Cavendish, Marshall.  Tales from Around the World.  Exeter Books, 1987.


Ethnic Origin:  Central Europe (Grimms Fairy Tale)


Running Time:  Approximately 6 minutes


Power Center(s): 


Ø  Meeting the woman who gave Maisie the pot. 

Feelings:  At first a little weary that the old witch is bad, then a sense of relief when she proves to be safe and gives the hungry girl a magic pot.


Ø  Maisie and her mother trying the magic words on the pot. 

Feelings:  Surprise and then a delighted thrill when the pot boils a sweet porridge.


Ø  The pot won’t stop boiling and fills up the whole town.

Feelings:  An anxiety or worry that the pot will never stop boiling.


Ø  Maisie stops the pot from boiling.

Feelings:  Relief that someone has come to the rescue of the town.  The feeling one gets when they burp after a full meal.




Ø  Maisie

Ø  Mother

Ø  Old Witch




1.      Introduction:  A little background on Maisie and her poor mother.

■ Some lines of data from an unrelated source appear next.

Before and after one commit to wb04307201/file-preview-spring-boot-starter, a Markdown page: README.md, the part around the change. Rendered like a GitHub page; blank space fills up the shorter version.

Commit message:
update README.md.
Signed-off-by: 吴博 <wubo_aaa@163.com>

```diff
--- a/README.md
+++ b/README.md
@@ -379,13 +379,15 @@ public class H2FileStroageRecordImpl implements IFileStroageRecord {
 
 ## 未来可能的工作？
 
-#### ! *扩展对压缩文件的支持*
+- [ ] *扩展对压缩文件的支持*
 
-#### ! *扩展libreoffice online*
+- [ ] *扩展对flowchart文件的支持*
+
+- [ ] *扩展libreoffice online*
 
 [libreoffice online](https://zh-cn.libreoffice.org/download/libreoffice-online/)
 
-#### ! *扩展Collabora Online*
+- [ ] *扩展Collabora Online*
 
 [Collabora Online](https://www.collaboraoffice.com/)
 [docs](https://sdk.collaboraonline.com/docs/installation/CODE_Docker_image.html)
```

2.      Maisie going to pick blueberries and there being none, her crying and the witch coming along to ask Maisie to care for the witch’s magic pot.

3.      Maisie and her mother trying the pot for the first time and eating well.

4.      Maisie’s mother starting the pot to boil, eating her fill and then not being able to stop the pot from boiling.  Then the porridge spills out into the town and into everyone’s houses.

5.      Maisie eating her way to her house to stop the pot from boiling.

6.      The townspeople eating porridge all winter.



Maisie is a poor little girl who lives with her mother in a cottage.  One day she goes out to pick the blueberries they normally eat, but there are none left on the bush.  Maisie is worried when an old witch shows up and asks Maisie to look after a magic pot for her since she’s an old woman she can’t carry much luggage.  The old witch gives her the words to make the magic pot cook porridge and stop cooking when everyone has had their fill.  Maisie agrees and takes the pot home to her mother.  They eat themselves full and go to bed.  The next day Maisie goes to play and her mother starts the pot to cooking, she eats her fill and tries to get the pot to stop but cannot remember the words that make the pot stop cooking.  The whole town fills up with porridge, Maisie hears the commotion and gets home to tell the pot to stop cooking, but not before everyone’s house is full to the brim with porridge.  The town isn’t so upset though because they have enough food for winter now.


Rhymes/Special Phrases/ “Flavor”:

Commands to start and stop the pot from cooking.

“Cook-pot-cook”  “Stop-pot-stop”


Audience:  Preschool Children

At this age children do not have a very long attention span.  They are constantly moving, trying new things and absorbing in life like a sponge.  They need a short, strong, fast story that is going to hit them and hit them hard.  They need short, effective descriptions that give just enough information to tweak their active imaginations.  But not so much to bore them.

The Magic Porridge Pot is a short little humorous story that plays into preschoolers’ developing sympathetic emotions.  They are learning how to feel the sadness of the little girl with no berries to bring home and the excitement of bringing home a magic pot that erases all their troubles.  They can verbalize their anxiety over the pot spilling over with words they already know like ‘uh-oh’ and ‘oopsie’.  It is a story that preschoolers can relate to as they “gain [a] sense of the roles and institutions of society.”—Erik Erikson.




1.  Manheim, Ralph.  Grimms Tales for Young and Old:  The Complete Stories.  Doubleday & Co.: Garden City, 1977.


2.  Rockwell, Anne.  The Three Bears & 15 other stories.  Thomas Y. Crowell Co.:  New York, 1975.


3.  de Paola, Tomie.  Strega Nona.  Prentice Hall: New York, 1975.


Comparison of Version and Variants:


Versions #1 and #2 just had the most basic version of the story.  For example, the little girl had no name, the witch was not described and there was no embellishment at all. It was a very simple sort of naked story.


Variant #3 was told with an Italian twist to it and had a different set of characters.  There was a young man named who worked with Strega Nona (Grandma Witch).  She had the magic pot, which produced pasta, and she told the young man (Big Anthony) not to touch it because only she knew the magic words.  He didn’t listen and she had to come stop the pot from cooking pasta.  Then Anthony had to eat all the spaghetti in her house. 

This was a great story but it was too long to tell in seven minutes.  I like the Italian flavor and bright clothes red clothes that this story seems to wear J.